The number of COVID-19 patients being treated at DCH has more than doubled from May 20 to May 26, increasing from 32 patients to 74, according to the DCH website

  • 20 inpatients who are positive for COVID-19 are being treated in the ICU.
  • 10 who are positive for COVID-19 are on ventilators.
  • 576 (cumulative) have tested positive for COVID-19 including individuals from the ED, triage tent and inpatient. These individuals are not necessarily in the hospital.
  • 6,783 (cumulative) have tested negative at DCH sites.
  • 106 inpatients (cumulative) who were positive for COVID-19 have been discharged.
  • 30 inpatients (cumulative) who were positive for COVID-19 have died at DCH.

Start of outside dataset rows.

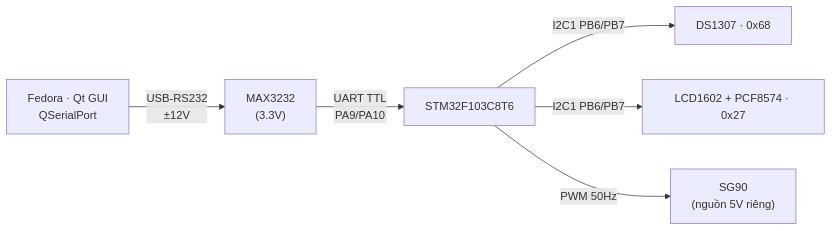
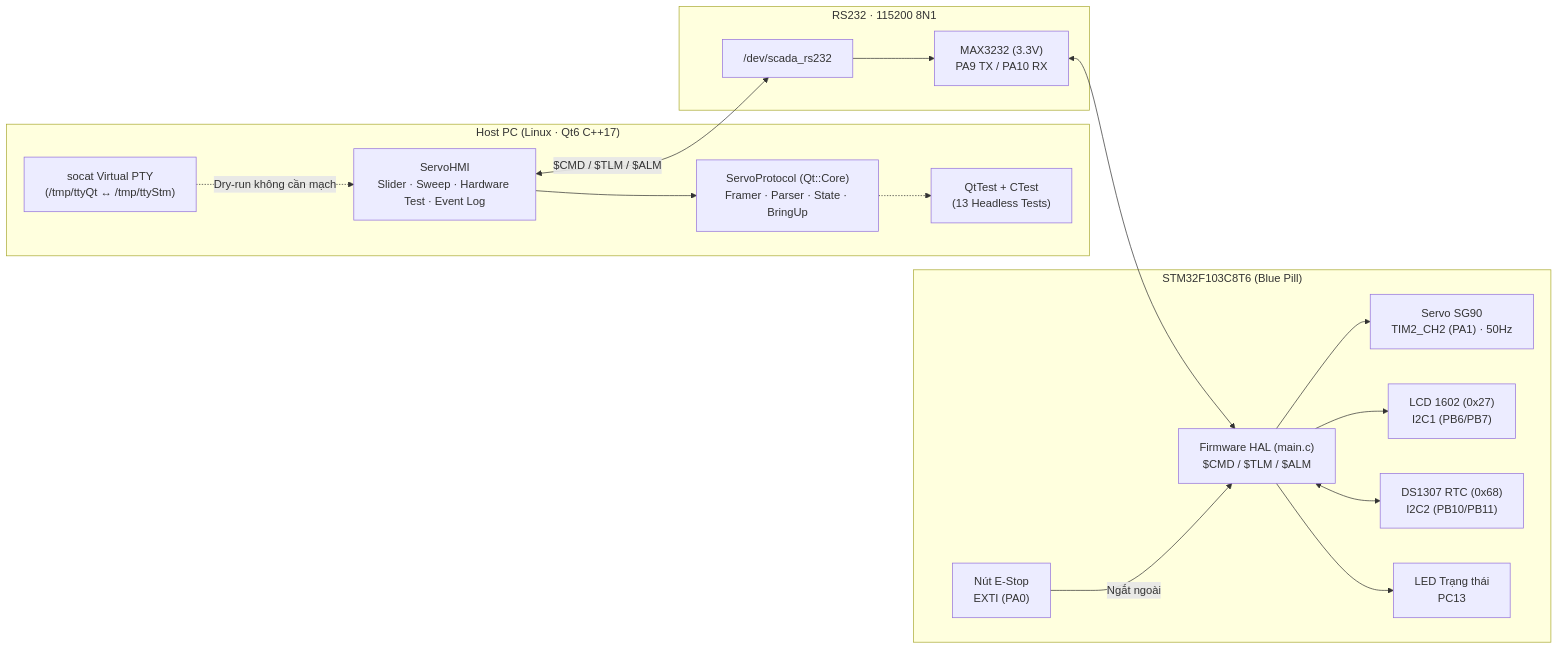
One commit to nguyenhuudu2007-cmd/mini-scada-stm32 changed the diagram in README.md. Above: the diagram before and after it, drawn with Mermaid. The commit also changed other lines of this file and 134 other files, not shown here.

Commit message:
feat: add STM32 firmware, Qt6 ServoHMI, protocol docs, and CI

````diff
--- a/README.md
+++ b/README.md
@@ -5,8 +7,33 @@
 ```mermaid
 flowchart LR
-    PC["Fedora · Qt GUI<br/>QSerialPort"] -- "USB-RS232<br/>±12V" --> MAX["MAX3232<br/>(3.3V)"]
-    MAX -- "UART TTL<br/>PA9/PA10" --> MCU["STM32F103C8T6"]
-    MCU -- "I2C1 PB6/PB7" --> RTC["DS1307 · 0x68"]
-    MCU -- "I2C1 PB6/PB7" --> LCD["LCD1602 + PCF8574 · 0x27"]
-    MCU -- "PWM 50Hz" --> SERVO["SG90<br/>(nguồn 5V riêng)"]
+    subgraph PC["Host PC (Linux · Qt6 C++17)"]
+        HMI["ServoHMI<br/>Slider · Sweep · Hardware Test · Event Log"]
+        CORE["ServoProtocol (Qt::Core)<br/>Framer · Parser · State · BringUp"]
+        TEST["QtTest + CTest<br/>(13 Headless Tests)"]
+        SOCAT["socat Virtual PTY<br/>(/tmp/ttyQt ↔ /tmp/ttyStm)"]
+    end
+
+    subgraph LINK["RS232 · 115200 8N1"]
+        USB["/dev/scada_rs232"] --> MAX["MAX3232 (3.3V)<br/>PA9 TX / PA10 RX"]
+    end
+
+    subgraph MCU["STM32F103C8T6 (Blue Pill)"]
+        FW["Firmware HAL (main.c)<br/>$CMD / $TLM / $ALM"]
+        SRV["Servo SG90<br/>TIM2_CH2 (PA1) · 50Hz"]
+        BTN["Nút E-Stop<br/>EXTI (PA0)"]
+        LCD["LCD 1602 (0x27)<br/>I2C1 (PB6/PB7)"]
+        RTC["DS1307 RTC (0x68)<br/>I2C2 (PB10/PB11)"]
+        LED["LED Trạng thái<br/>PC13"]
+    end
+
+    HMI --> CORE
+    CORE -.-> TEST
+    HMI <-->|"$CMD / $TLM / $ALM"| USB
+    SOCAT -.->|"Dry-run không cần mạch"| HMI
+    MAX <--> FW
+    FW --> SRV
+    BTN -->|"Ngắt ngoài"| FW
+    FW --> LCD
+    FW <--> RTC
+    FW --> LED
 ```
````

Tuscaloosa Mayor Walt Maddox addressed the rise in COVID-19 cases, saying that the Tuscaloosa community should be alarmed. He encouraged Tuscaloosa residents to continue to practice social distancing and to monitor the communities that have had success in limiting the spread of the virus.  

“We are going to continue to monitor these numbers,” Maddox said. “But  if we feel like our healthcare system is placed in jeopardy, make no mistake. We will act.”

The statewide confirmed case count has surpassed 15,000 with almost a third of these cases arising in the last two weeks. A third of Alabama’s total tests were administered during this time frame. Tuscaloosa’s number of tests administered is the fourth highest statewide with six testing sites available. 

In the midst of this spike, Governor Kay Ivey amended the statewide Safer at Home Order effective May 22 following the expiration of the Stay at Home Order on April 30. The current order will expire July 3. 

The statewide death count reached 566 on May 26. The Alabama Department of Public Health lists 12 deaths in Tuscaloosa County. The DCH Health System, with locations in Tuscaloosa, Northport and Fayette, said 29 patients who tested positive for COVID-19 have died.